Personally, Id take up the Graduate role with a big 4 firm, the ACA has lots of advantages and you can pretty much move into any industry once you qualify. As an example a friend of mine trained with PWC and now works for the FCA, so there are many opportunities for you to explore once you qualify.

Nevertheless, you must make the decision which is right for you.
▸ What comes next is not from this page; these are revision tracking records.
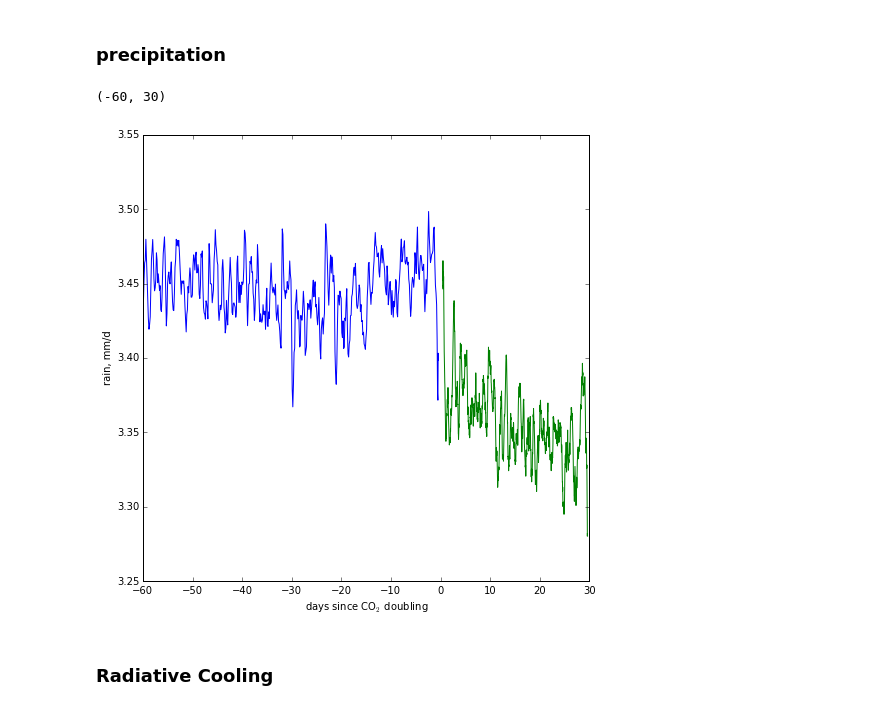
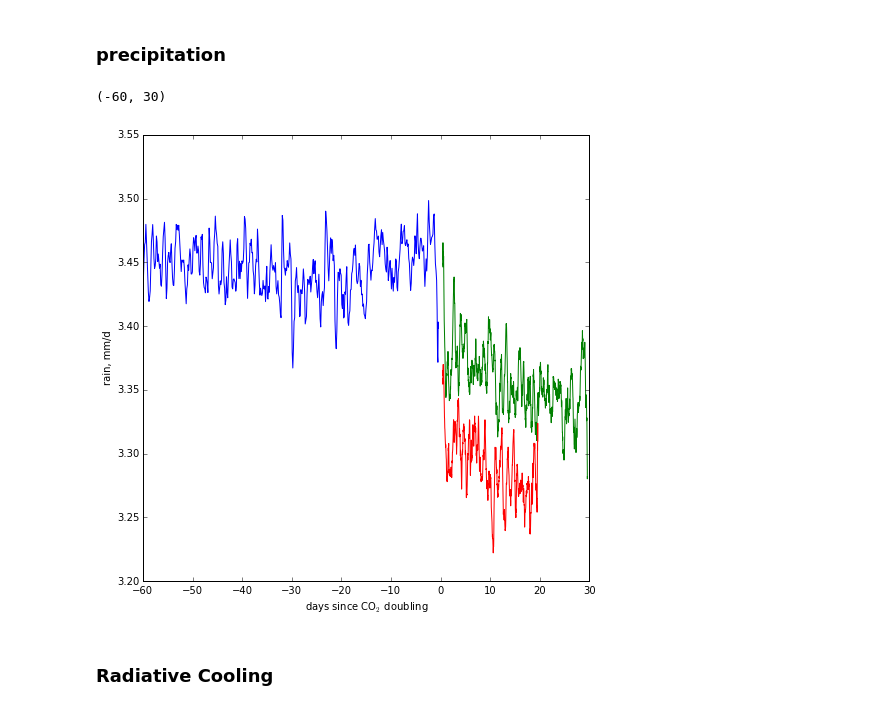
Before and after one commit to jedman/2xco2, a Jupyter notebook: exploration2xCO2.ipynb, the cells around one changed output. Saved outputs shown, nothing was run; the diff lists cells and outputs as text; code cells hidden in the pictures.

```diff
--- a/exploration2xCO2.ipynb
+++ b/exploration2xCO2.ipynb
@@ -265,28 +260,32 @@ fig.savefig('figures/deltaRH_contributions.png', bbox_inches = 'tight', pad_inch
 # %% [markdown]
 ### precipitation
 # %%
-before.precip = -86400.*before.variables_1d['dlsurf']
-after.precip = -86400.*after.variables_1d['dlsurf']
+before.precip = -86400.*before.vars_1d['dlsurf']
+after2x.precip = -86400.*after2x.vars_1d['dlsurf']
+after4x.precip = -86400.*after4x.vars_1d['dlsurf']
 # %%
 # smooth 'after' time series to match the time step from before
+ratio = (before.time[-1]-before.time[-2])/(after2x.time[1] - after2x.time[0])
-# %%
-ratio = (before.time[500]-before.time[499])/(after.time[1] - after.time[0])
 # %%
 before.time_smooth = sm.smooth(before.time,window_len = 16)
 before.precip_smooth =  sm.smooth(before.precip,window_len = 16)
 
-after.time_smooth = sm.smooth(after.time,window_len = 16*int(ratio))
-after.precip_smooth =  sm.smooth(after.precip,window_len = 16*int(ratio))
+after2x.time_smooth = sm.smooth(after2x.time,window_len = 16*int(ratio))
+after2x.precip_smooth =  sm.smooth(after2x.precip,window_len = 16*int(ratio))
+
+after4x.time_smooth = sm.smooth(after4x.time,window_len = 16*int(ratio))
+after4x.precip_smooth =  sm.smooth(after4x.precip,window_len = 16*int(ratio))
 # %%
 fig, ax = plt.subplots(1)
 ax.plot(before.time_smooth, before.precip_smooth)
-ax.plot(after.time_smooth, after.precip_smooth)
+ax.plot(after2x.time_smooth, after2x.precip_smooth)
+ax.plot(after4x.time_smooth, after4x.precip_smooth)
 ax.set_xlabel('days since CO$_2$ doubling')
 ax.set_ylabel('rain, mm/d')
 ax.set_xlim(-60,30)
 #fig.savefig('figures/precipitation_2xco2.pdf', bbox_inches = 0)
 # %% [output]
 (-60, 30)
-[figure, old version]
+[figure, new version]
 # %% [markdown]
 ### Radiative Cooling
```
Also changed, not shown: parts of 41 cells of this notebook, 1 other file.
Do you think you could juggle work/Study?
Also I always think you should go for the option which you find more interesting as you are more likely to succeed.
My moto is follow your heart

Best of luck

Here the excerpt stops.